"The Fourth Amendment to the Constitution exists to protect the citizens of this country from being deprived of life, liberty or property without due process of law. In practice and in principle, adoptive forfeiture is a violation of that Fourth Amendment," she said
The Senate is also poised to act.
"We have a free-standing bill that says the government shouldn't take peoples’ property without a conviction, that the burden is on the government that you actually agreed to commit a crime," Sen. Paul told Fox News.
"We also will look at, as the funding bills come through in the House, if they do bring up the Appropriation Bill for the Department of Justice, I will attach that language to it," he added.
Many say what's needed is a Supreme Court test case. It may get one.
Serano, represented by the Institute for Justice, is suing Customs to get his truck back and to end the policy of civil forfeiture once and for all. Justice Clarence Thomas has publicly said the high court needs a good case that address the problems of civil asset forfeiture.

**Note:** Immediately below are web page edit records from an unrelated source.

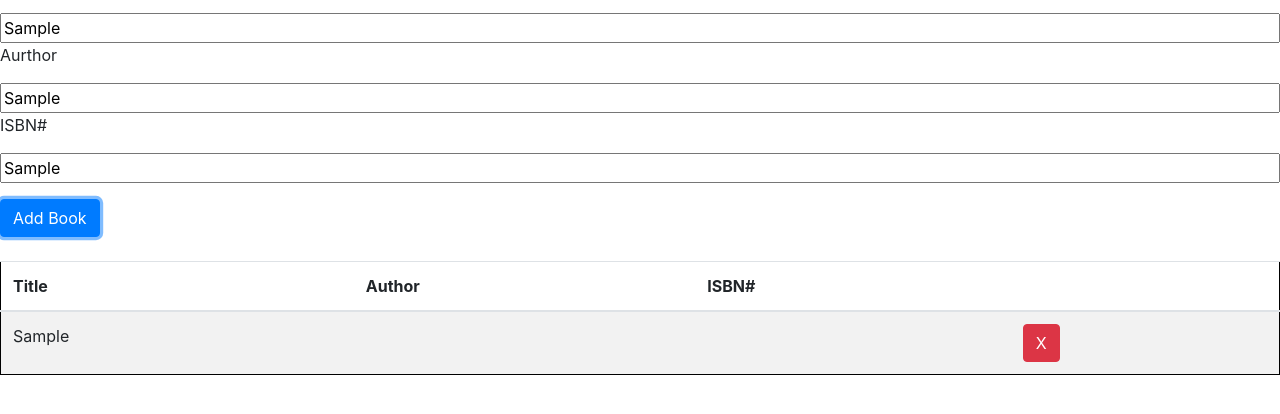
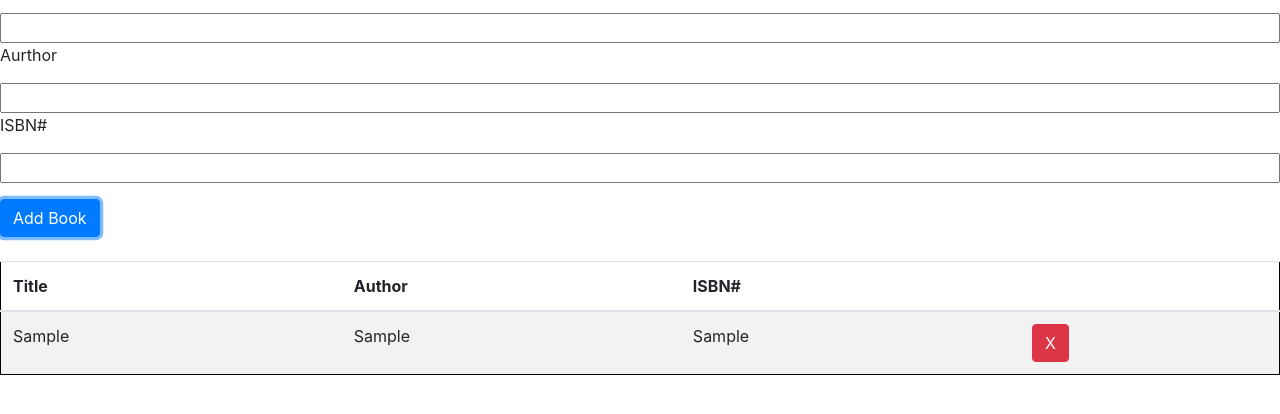
Before and after one commit to acciojob/book-list-RitikRunner, a website: page main.html in a window 1280 px wide. Both pictures are taken after typing "Sample", "Sample", "Sample" into the empty fields and a click on the button "Add Book". Shown: the part 170-584 px from the top of the page. Drawn offline with nearby package versions, Linux system fonts and the light colour scheme.

Commit message:
created a submission

```diff
--- a/main.html
+++ b/main.html
@@ -30,10 +30,6 @@
 		</tr>
 		</thead>
 		<tbody id="thead">
-			<td id="titleVV"></td>
-			<td id="autherVV"></td>
-			<td id="isbnVV"></td>
-			<td><button id="cancel" type="button" class="btn btn-danger">X</button></td>
 		</tbody>
 	</table>
     <script type="text/javascript" src="./script.js">
--- a/script.js
+++ b/script.js
@@ -1,22 +1,33 @@
 //your JS code here. If required.
 const main = document.querySelector(".main");
 const submit = document.getElementById("submit")
-const cancel = document.getElementById("cancel")
-const title = document.getElementById("titleVV")
-const author = document.getElementById("authorVV")
-const isbn = document.getElementById("isbnVV")
 const titleI = document.getElementById("title")
 const authorI = document.getElementById("author")
 const isbnI = document.getElementById("isbn")
 const thead = document.getElementById("thead")
 const bookList = document.getElementById("book-list");
 
+
 submit.addEventListener("click",()=>{
-	bookList.style.display= "table";
-	title.textContent = titleI.value
-	author.textContent = authorI.value
-	isbn.textContent = isbnI.value
+
+	if(titleI.value === "" || authorI.value ==="" || isbnI.value ===""){
+		alert("Fill all feilds")
+		return;
+	}
+	const tr = document.createElement("tr")
+	tr.innerHTML =`
+   <td>${titleI.value}</td>
+   <td>${authorI.value}</td>
+   <td>${isbnI.value}</td>
+   <td><button class="delete btn btn-danger">X</button></td>
+`
+thead.appendChild(tr);
+	titleI.value = "";
+	authorI.value = "";
+	isbnI.value = ""
 })
-cancel.addEventListener("click",()=>{
-	thead.style.display = "none";
+thead.addEventListener("click",(e)=>{
+	if(e.target.classList.contains("delete")){
+		e.target.parentElement.parentElement.remove();
+	}
 })
--- a/styles.css
+++ b/styles.css
@@ -7,5 +7,4 @@ padding: 10px;
 #book-list{
 	width: 100%;
 	border: black 1px solid;
-	display: none;
 }
```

I adore B&W photos from film: Emil Otto Hoppé



Emil Otto Hoppé (April 14 1878 – December 91972) was a German-born British portrait, travel, and topographic photographer active between 1907 and 1945. Born to a wealthy family in Munich, he moved to London in 1900 to train as a financier, but took up photography and rapidly achieved great success.
Rarely in the history of the medium has a photographer been so famous in his own lifetime among the general public. He was as famous as his sitters. It is difficult to think of a prominent name in the fields of politics, art, literature, and the theatre who did not pose for his camera."

Although Hoppé was one of the most important photographic artists of his era and highly celebrated in his time, in 1954, at the age of 76, he sold his body of photographic work to a commercial London picture archive, the Mansell Collection. In the collection, the work was filed by subject in with millions of other stock pictures and no longer accessible by author. Almost all of Hoppé's photographic work—that which gained him the reputation as Britain's most influential international photographer between 1907 and 1939—was accidentally obscured from photo-historians and from photo-history itself. It remained in the collection for over thirty years after Hoppé's death, and was not fully accessible to the public until the collection closed down and was acquired by new owners in the United States.
In 1994 photographic art curator Graham Howe retrieved Hoppé's photographic work from the picture library and rejoined it with the Hoppé family archive of photographs and biographical documents. This was the first time since 1954 that the complete E.O. Hoppé Collection was gathered together. Many years were spent in cataloguing, conservation, and research of the recovered work.